Save time, not money

Date 2016-07-10

It may come natural to try and save money wherever we can, but I argue this may be a bad idea.

Your time is finite and you cannot make more of it, so it makes sense to put a steep price on it. This also means that, as long as you have the money, it is a good idea to spend money instead of time whenever the time you save is worth more than the money you spend to save it.

Spending money to save time (and effort) is not a new idea. You are doing it already.

You could make your own clothes, but is easier and much less time consuming to buy the clothes instead. You could build your house yourself, but it is easier and cheaper (in time) to buy/rent a house than to build it yourself.

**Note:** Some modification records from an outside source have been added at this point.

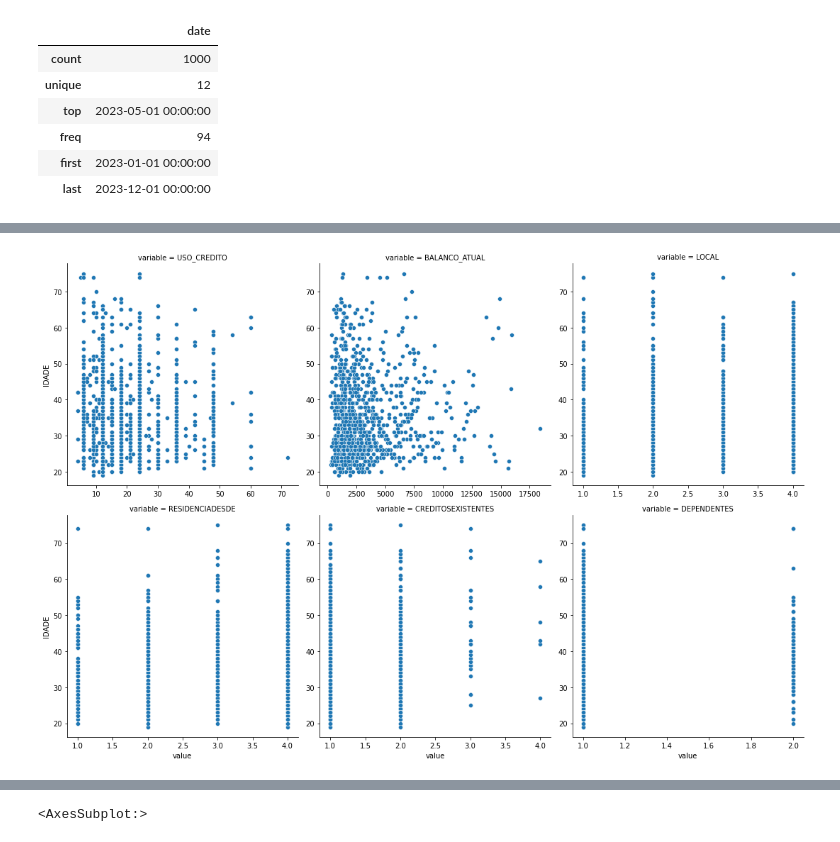
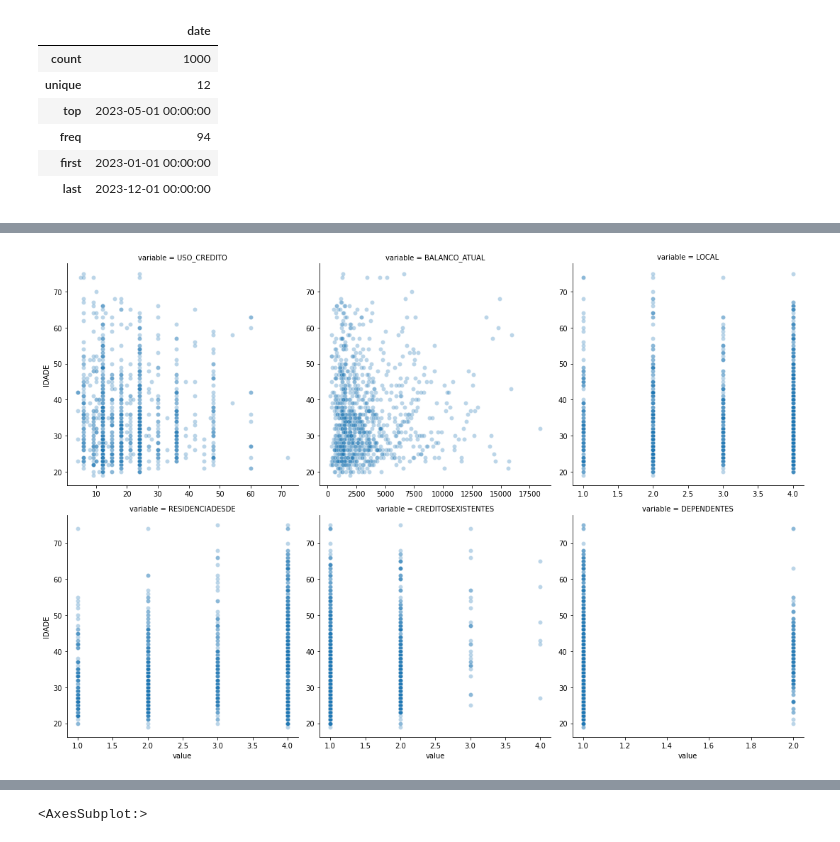
Before and after one commit to lauraalexandria/cursos-python, a Jupyter notebook: analises_iniciais.ipynb, the cells around one changed output, grey strips where cells are left out. Drawn from its saved outputs; the diff is of its cells as text; code cells hidden in the pictures.

```diff
--- a/analises_iniciais.ipynb
+++ b/analises_iniciais.ipynb
@@ -373,9 +393,9 @@ ValueError: Could not interpret input 'IDADE'
 # %%
 # Gráficos de Dispersão para Comparar Target Numérico e Variáveis Numéricas
 
 df_melt_num = df.melt(id_vars=[chave_id, target_num], value_vars=df.drop(target_num, axis=1).select_dtypes(["float64", "int64"]))
-sns.relplot(data=df_melt_num, x="value", y=target_num, kind="scatter", col="variable", col_wrap=3,
+sns.relplot(data=df_melt_num, x="value", y=target_num, kind="scatter", col="variable", col_wrap=3, alpha=0.3,
             facet_kws={"sharey": False, "sharex":False})
 plt.show()
 # %% [output]
-[figure, old version]
+[figure, new version]
```
Also changed, not shown: parts of 14 cells of this notebook.
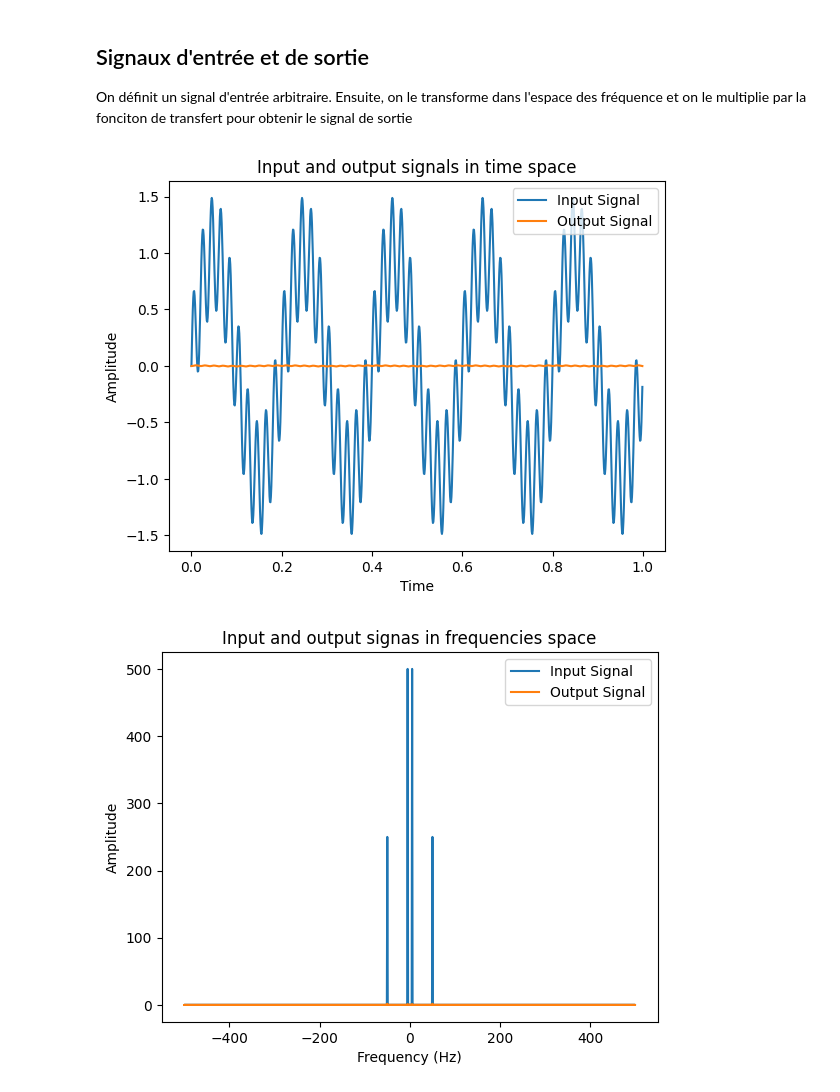
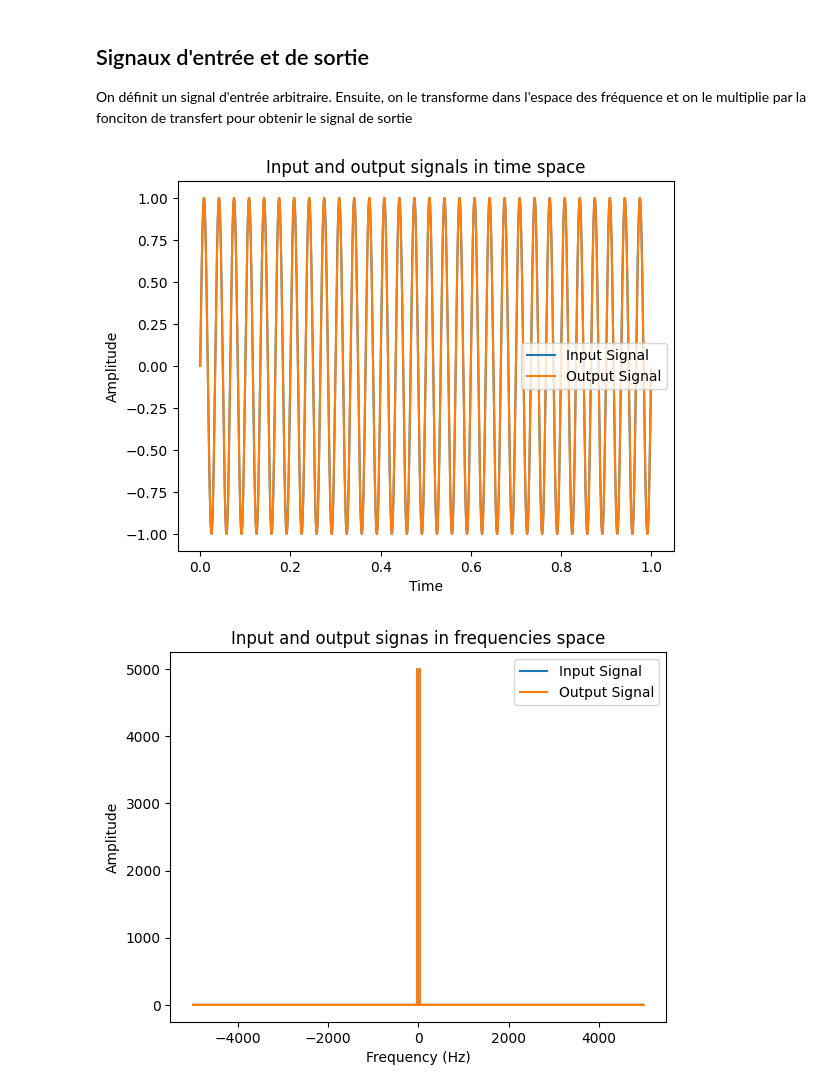
Before and after one commit to francisbpolymtl/TechExEquipe1, a Jupyter notebook: Mandat2/Simulations/plotSignals.ipynb, the cells around one changed output. Drawn from its saved outputs; the diff is of its cells as text; code cells hidden in the pictures.

```diff
--- a/Mandat2/Simulations/plotSignals.ipynb
+++ b/Mandat2/Simulations/plotSignals.ipynb
@@ -30,14 +31,14 @@ def transfer_function(f, f0, Q):
     x= w/w0
     return 1/(1+1.j*Q*(x-1/(x+1e-16)))
 
-N = 1000 # number of points
+N = 10000 # number of points
 
 t = np.linspace(0, 1, N, endpoint=False) # Definition of time vector
 frequencies = np.fft.fftfreq(len(t), d=t[1]-t[0]) # Definition of associated frequencies vector
 
 # Parameters of transfer function
-Q = 100
-f0 = 25
+Q = 30
+f0 = 30
 
 TF_values = transfer_function(frequencies, f0, Q) # Calculation of trnasfert function (TF :TransferFunction)
 transNorm = np.absolute(TF_values)
@@ -48,12 +49,11 @@ transAngle = np.angle(TF_values)
 # Plot the Bode diagrams
 plt.figure()
 plt.loglog(frequencies, transNorm)
-plt.xscale('log')
-plt.yscale('log')
+plt.ylim(0.0001, 2)
 plt.title('Magnitude Response of RLC Band-pass Filter')
 plt.xlabel('Frequency (Hz)')
 plt.ylabel('Magnitude')
-plt.grid(which='both', axis='both')
+# plt.grid(which='both', axis='both')
 
 plt.figure()
 plt.semilogx(frequencies, transAngle)
@@ -61,6 +61,6 @@ plt.xscale('log')
 plt.title('Phase Response of RLC Band-pass Filter' )
 plt.xlabel('Frequency (Hz)')
 plt.ylabel('Phase (radians)')
-plt.grid(which='both', axis='both')
+# plt.grid(which='both', axis='both')
 plt.show()
 # %% [output]
@@ -71,39 +71,48 @@ plt.show()
 On définit un signal d'entrée arbitraire. Ensuite, on le transforme dans l'espace des fréquence et on le multiplie par la fonciton de transfert pour obtenir le signal de sortie
 # %%
 # Generate input signal
-input_signal = np.sin(2 * np.pi * 5 * t) + 0.5 * np.sin(2 * np.pi * 50 * t)
+
+input_signal = np.sin(2*np.pi*30*t) # Sin pur
+
+# input_signal = np.sin(2 * np.pi * 5 * t) + 0.5 * np.sin(2 * np.pi * 50 * t)  # Combinaison de sin
+
+# input_signal = np.random.normal(0, 1, N) # White noise
+
+# frequency_start = 5  # Starting frequency in Hz
+# frequency_end = 1000  # Ending frequency in Hz
+# input_signal = chirp(t, f0=frequency_start, f1=frequency_end, t1=1, method='linear') # Chirp
 
 # Apply the Fourier transform to the input signal
 input_signal_freq = np.fft.fft(input_signal)
 
 # Apply the transfer function to the input signal in the frequency domain
 output_signal_freq = input_signal_freq * TF_values
 
 # Convert the output signal back to the time domain
 output_signal = np.real(np.fft.ifft(output_signal_freq))
 
 # Plot the signals in time and frequencies spaces
 # Time space
 plt.figure()
 plt.plot(t, input_signal, label='Input Signal')
 plt.plot(t, output_signal, label='Output Signal')
 plt.title('Input and output signals in time space')
 plt.xlabel('Time')
 plt.ylabel('Amplitude')
 plt.legend()
 # Frequencies space
 plt.figure()
 plt.plot(frequencies, np.absolute(input_signal_freq), label='Input Signal')
 plt.plot(frequencies, np.absolute(output_signal_freq),label='Output Signal')
 plt.title('Input and output signas in frequencies space')
 plt.xlabel('Frequency (Hz)')
 plt.ylabel('Amplitude')
 plt.legend()
 
 plt.show()
 # %% [output]
-[figure, old version]
+[figure, new version]
-[figure, old version]
+[figure, new version]
 # %% [markdown]
 ## Simulation de la fonction de transfert
 On essaie de regénérer la fonction de transfert à partir des signaux d'entrées et de sorties dans l'espace des fréquences en sachant que
```
Also changed, not shown: parts of 4 cells of this notebook, 2 other files.
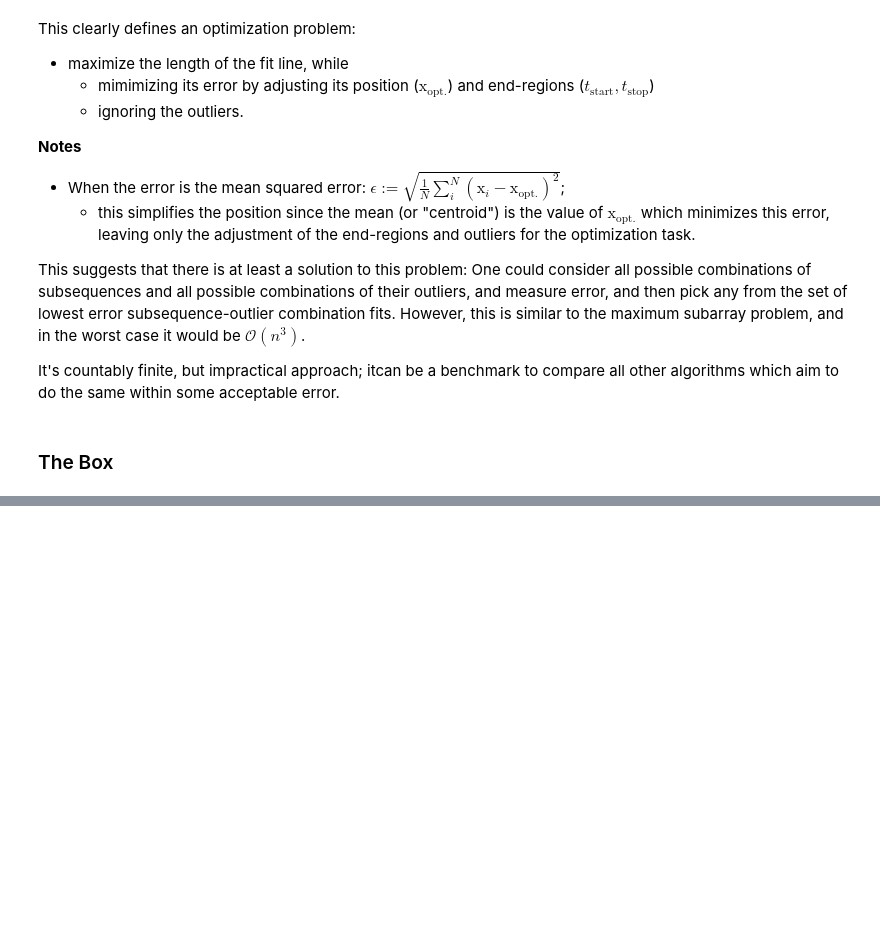
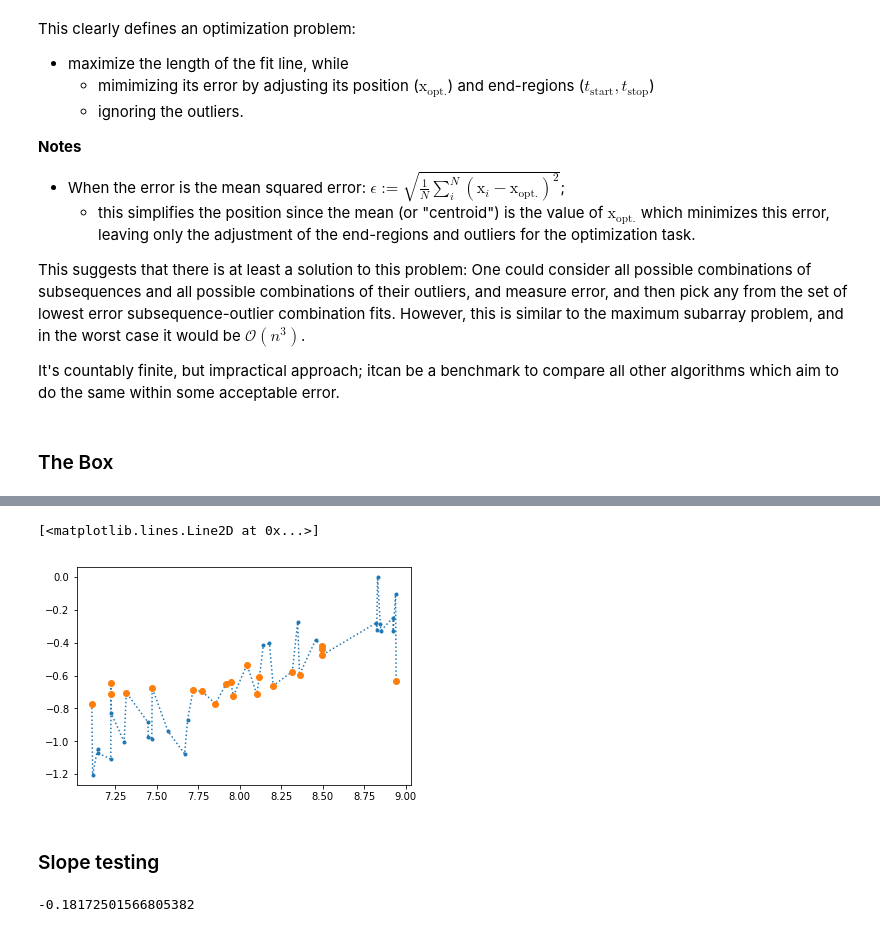
Before and after one commit to m-salewski/stay_classification, a Jupyter notebook: notebooks/synthetic_data_1D__box_method.ipynb, the cells around one changed output, grey strips where cells are left out. Cells and saved outputs as stored; diff of their text form; code cells hidden in the pictures; blank space fills up the shorter version.

```diff
--- a/notebooks/synthetic_data_1D__box_method.ipynb
+++ b/notebooks/synthetic_data_1D__box_method.ipynb
@@ -465,0 +629,15 @@ for timepoint in [5, 12, 21]:
+# %%
+subarr = noise_journey_sub[153:198]
+subarrt = time_sub[153:198]
+# %%
+p25, p75 = np.percentile(noise_journey_sub[153:198],[25,75])
+# %%
+masko = np.where((p25 < noise_journey_sub[153:198]) & (noise_journey_sub[153:198] < p75))
+# %%
+plt.plot(subarrt, subarr, '.:')
+plt.plot(subarrt[masko], subarr[masko],'o')
+# %% [output]
+[<matplotlib.lines.Line2D at 0x...>]
+[figure, added]
+# %% [markdown]
+### Slope testing
@@ -465,0 +646,4 @@ for timepoint in [5, 12, 21]:
+# %%
+get_slope(time_sub[239:249], noise_journey_sub[239:249])
+# %% [output]
+-0.18172501566805382
```
Also changed, not shown: parts of 70 cells of this notebook, 12 other files.
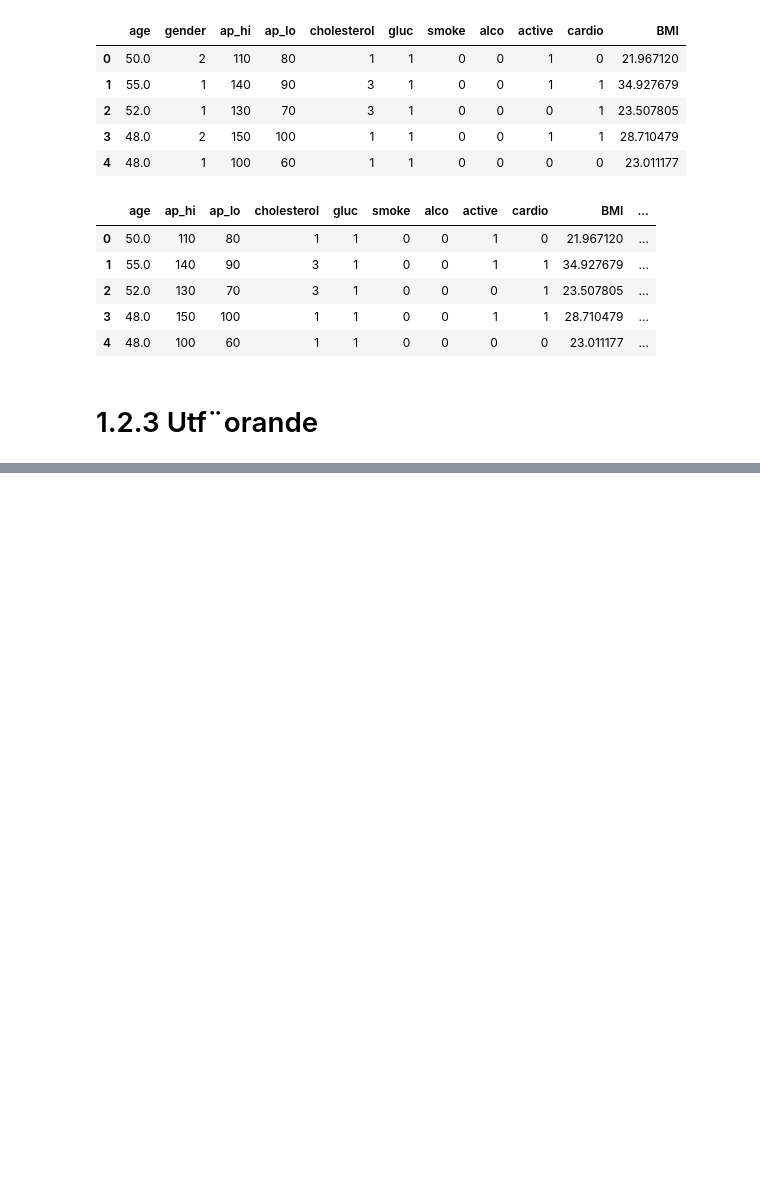
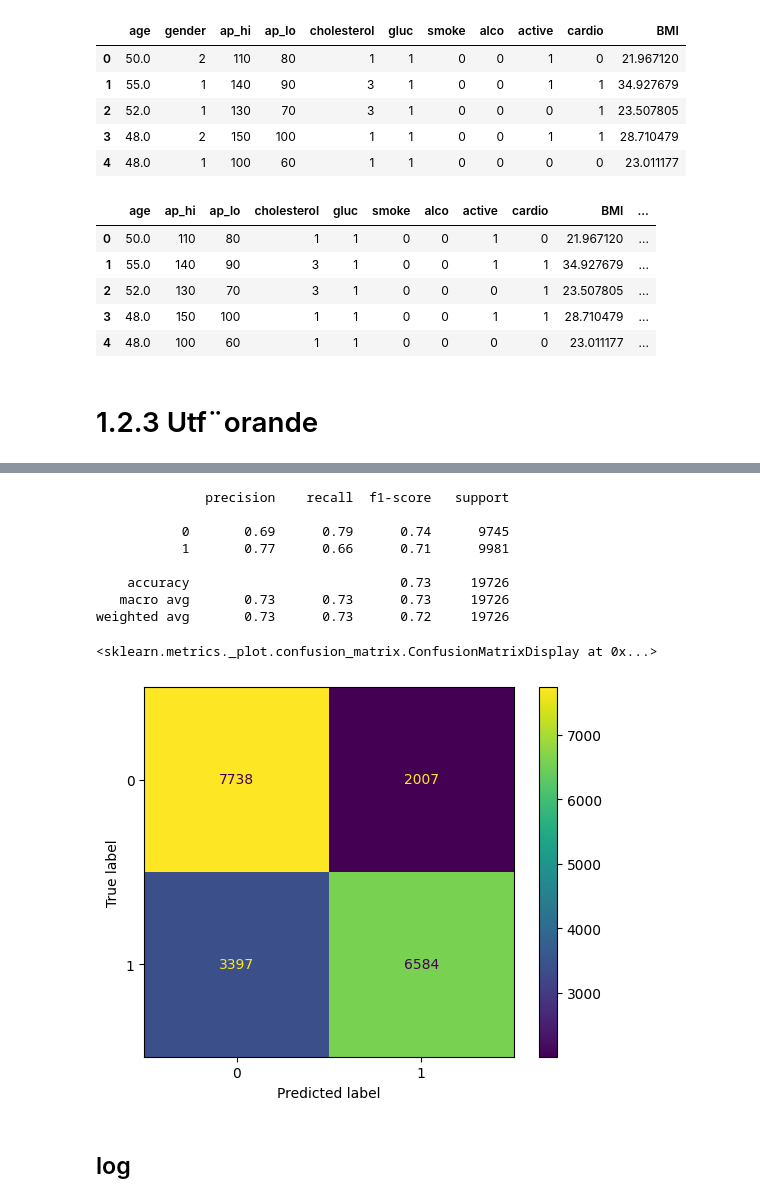
Before and after one commit to Arsen9988/Machine-learning-Arsen, a Jupyter notebook: Labb_ML/Labb_Arsen_ML.ipynb, the cells around one changed output, grey strips where cells are left out. Drawn from its saved outputs; the diff is of its cells as text; code cells hidden in the pictures; blank space fills up the shorter version.

```diff
--- a/Labb_ML/Labb_Arsen_ML.ipynb
+++ b/Labb_ML/Labb_Arsen_ML.ipynb
@@ -578,0 +637,3 @@ param_grid_forest = {randomforestclassifier__}
+# %%
+classifier_KNN = GridSearchCV(estimator=pipe_knn, param_grid = param_grid_knn, cv=5, scoring="accuracy")
+classifier_KNN.fit(X_train, y_train)
@@ -578,0 +675,18 @@ param_grid_forest = {randomforestclassifier__}
+# %%
+y_pred_knn = classifier_KNN.predict(X_test)
+print(classification_report(y_test, y_pred_knn))
+cm = confusion_matrix(y_test, y_pred_knn)
+ConfusionMatrixDisplay(cm).plot()
+# %% [output]
+              precision    recall  f1-score   support
+
+           0       0.69      0.79      0.74      9745
+           1       0.77      0.66      0.71      9981
+
+    accuracy                           0.73     19726
+   macro avg       0.73      0.73      0.73     19726
+weighted avg       0.73      0.73      0.72     19726
+<sklearn.metrics._plot.confusion_matrix.ConfusionMatrixDisplay at 0x...>
+[figure, added]
+# %% [markdown]
+## log
```
Also changed, not shown: parts of 32 cells of this notebook.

In which situations you spend money instead of time is probably largely determined by how you brought up. Chances are that you've never reconsidered in which situations it makes sense to spend time and save money or vice versa.

This reasoning is different for different people, so I will not use concrete numbers, but here are some obvious areas in which you should (re)consider your strategy. Obviously you need to have the money before you can consider spending it instead of time, but that is also something you should decide for yourself. These are roughly sorted by decreasing importance and increasing price.

  • Food:

Growing food and cooking for yourself can save you a lot of money, but it one of the most time consuming activities on this list. You have to eat very frequently and cooking takes a relatively large amount of time. How much does it really cost to have money taken care of?

  • Transport:

Walking everywhere is really cheap, but takes a long time. Commuting by bicycle is marginally more expensive, depending on the bicycle, and takes at least three times less time. Public transport is slightly more expensive and goes even faster, etc. Figure out which trade-off works best for you.

  • Cleaning:

Cleaning your accommodation is another time consuming activity. Chances are you have never even considered using a cleaning service. Have a look at cleaning services near you and decide whether it is worth it to clean your home yourself.

  • Laundry:

If you've been brought up in a household that does its own laundry, you have probably never even considered using a laundry service. Doing laundry can take up a lot of time, especially if you do not have your own laundry machines. Have a look at laundry services near you before you decide whether using it is valuable to you.

  • Travel arrangements:

If you travel a lot, chances are that you spend a lot of time arranging your travels. Consider whether it is worth it to have someone else to figure out the cheapest way to travel and to arrange those travels instead of doing that yourself.

  • Personal management:

Figuring out who to meet and when is a time consuming practice in and of itself. Maybe it is worth getting a secretary?

The list of areas where you can save time by spending money can go on much longer. If you are really rich, it may be worth getting a chauffeur, a butler, a private helicopter with pilot? This may sound ridiculous, but make sure you know where you draw the line and why, because you only have a finite (and small!) amount of time.

Custom validity and validity-based testing in Haskell

If you liked this post, you would enjoy my self-management coaching:

Self-management coaching
A configuration loading scheme for tools in Haskell